Media for children [Archives:2007/1047/Viewpoint]
I was very amused when I saw Dina, a girl of 8 years old fighting with her mother over the morning newspaper. Dina was arguing that she too wanted to read the paper and learn about the international headlines and local news. Before this incident, I had never considered children below 14 as a target group for what we like to call serious journalism. Why would Dina, and other children, want to know about world politics, for example? But when I thought about it more, I realised that it is only fair that children want to participate in their surrounding environment and have an opinion aabout their country's or the world's politics. After all, they are the future leaders.
Most of the regular Arabic publications and periodicals dedicated to children are limited to comic books and stories translated from other languages. There is no newspaper dedicated for children.

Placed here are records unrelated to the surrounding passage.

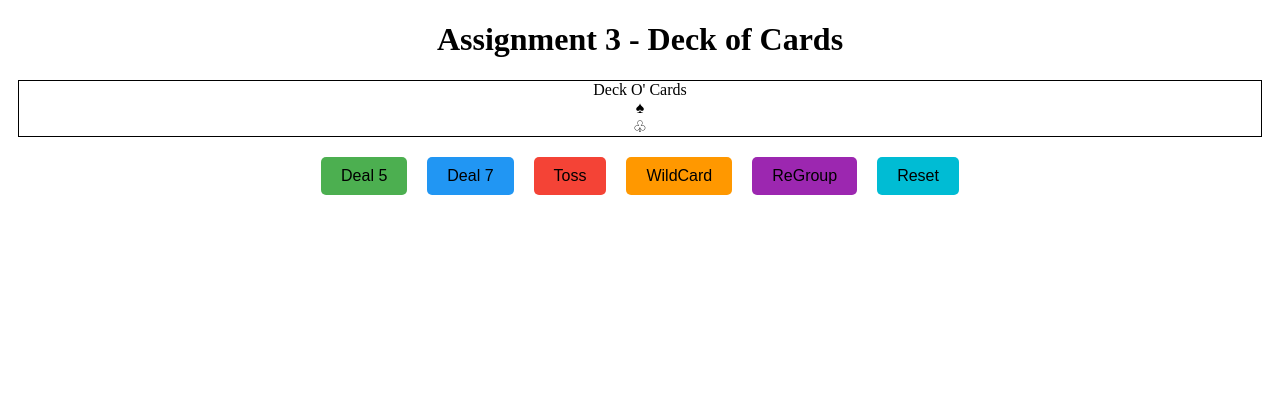
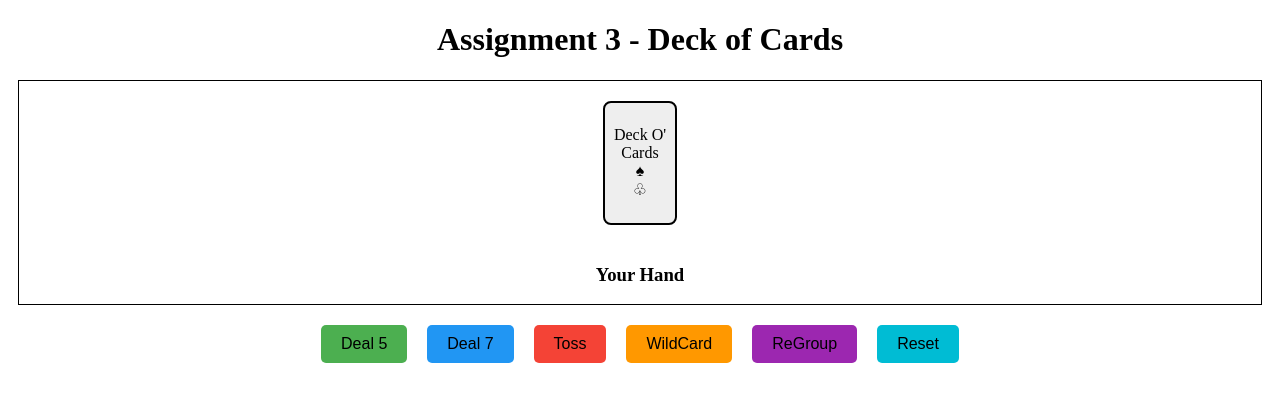
Before and after one commit to brendanddev/Card-Game-in-React, a React (Vite) app: page / in a window 1280 px wide. Shown: the top 402 px of the page. Built offline with nearby package versions, Linux system fonts and the light colour scheme.

Commit message:
Commit #12 - Adding Logic to Deal and Display Dealt Cards

```diff
--- a/src/App.jsx
+++ b/src/App.jsx
@@ -2,6 +2,7 @@
 // App.jsx
 // Brendan Dileo
 
+import { useState } from "react";
 import Deck from "../src/components/Deck";
 import Card from "./components/Card";
 import Button from "./components/Button";
@@ -9,12 +10,14 @@ import Button from "./components/Button";
 import './App.css'
 
 function App() {
+  const [dealtCards, setDealtCards] = useState([]);
+
 
   return (
     <div className="main-container">
       <h1>Assignment 3 - Deck of Cards</h1>
       <div className="card-container">
-        <Deck />
+        <Deck dealtCards={dealtCards} setDealtCards={setDealtCards}/>
       </div>
         <Button label="Deal 5" className="btn-deal5" />
         <Button label="Deal 7" className="btn-deal7" />
--- a/src/components/Deck.css
+++ b/src/components/Deck.css
@@ -2,3 +2,35 @@
 /* Deck.css
    Brendan Dileo
 */
+
+.deck-container {
+   display: flex;
+   flex-direction: column;
+   align-items: center;
+   margin-top: 20px;
+}
+
+.deck {
+   text-align: center;
+   width: 70px;
+   height: 120px;
+   background-color: rgb(238, 238, 238);
+   border: 2px solid #000;
+   border-radius: 8px;
+   display: flex;
+   justify-content: center;
+   align-items: center;
+   margin-bottom: 20px;
+   cursor: pointer;
+}
+
+.card-list-container {
+   text-align: center;
+}
+
+.card-list {
+   display: flex;
+   flex-wrap: wrap;
+   justify-content: center;
+   gap: 10px;
+}
--- a/src/components/Deck.jsx
+++ b/src/components/Deck.jsx
@@ -2,6 +2,8 @@
 // Deck.jsx
 // Brendan Dileo
 
+import { useState } from "react";
+import Card from "../components/Card";
 import "../components/Deck.css";
 
 const suits = ["♥", "♦", "♣", "♠"];
@@ -18,14 +20,23 @@ const createDeck = () => {
     return deck;
 }
 
-
-const Deck = () => {
+const Deck = ({ dealtCards, setDealtCards }) => {
+    const [deck, setDeck] = useState(createDeck());
 
     const handleDeckClicked = () => {
         const randomCardIndex = Math.floor(Math.random() * deck.length);
         const card = deck[randomCardIndex];
+        setDealtCards([...dealtCards, card]);
     }
 
+    const dealCards = (numOfCards) => {
+        let cardsDealt = [];
+
+        for (let i = 0; i < numOfCards; i++) {
+            const card = { suit: "♠", value: "A" };
+            cardsDealt.push(card)
+        }
+    }
 
     /*
         const handleCardClicked = () => { }
@@ -48,6 +59,14 @@ const Deck = () => {
                 </span>
             </div>
 
+            <div className="card-list-container">
+                <h3>Your Hand</h3>
+                <div className="card-list">
+                    {dealtCards.map((card, index) => (
+                        <Card key={index} card={card} />
+                    ))}
+                </div>
+            </div>
         </div>
     )
 
```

This educational gap is not only limited to media targeted towards children, for there is also a shortage of adult media which is concerned with child issues. Some organisations are trying to fill in the void by encouraging journalists to approach this neglected area. UNICEF-Yemen had just concluded a three day workshop in Ibb for rural journalists coming from Ibb, Taiz and Dhale', which aimed at sensitizing journalists towards children rights and issues. The workshop was under the theme “Journalists lead the way”, which is apt to their role in real life.
The journalists were interested in these topics and most of their complains was that publishers and editors in chief did not encourage articles about children, let alone stories directed towards children. Another problem was the technical skills required to tackle such issues.
Dina's demand to read the newspaper, despite the fact that it might just go over her head, made me feel guilty. As a leading journalist, I know it is my responsibility to provide her and all the other children with constructive and educating material in order to equip them with sufficient knowledge to play their role in the near future as adults.
Director Mimi Leder touched this issue in the brilliant movie “Pay it Forward”. I am particularly talking about a particular scene at the beginning of the movie where the seventh grade teacher Eugene Simonet (Kevin Spacey) asks the students what do they think the world expects from them. Trevor McKinney (Haley Joel Osment) replies that the world expects nothing from them as children because they are too young to influence life. But then Eugene asks them a striking question: what if time comes and you are a part of the adult life and discover that the world is a big disappointment?
You would have to see the movie (that is if you haven't yet) to know what I am talking about. But the bottom line is that there has to be a preparation phase for children while they are in their growing phase so that when they come of age they are ready and prepared to face the real world and make the best of it.
This is why it is important to create media for children. The whole future is for the children, so wouldn't be asking too much if we dedicate some of our time for them? I don't think so.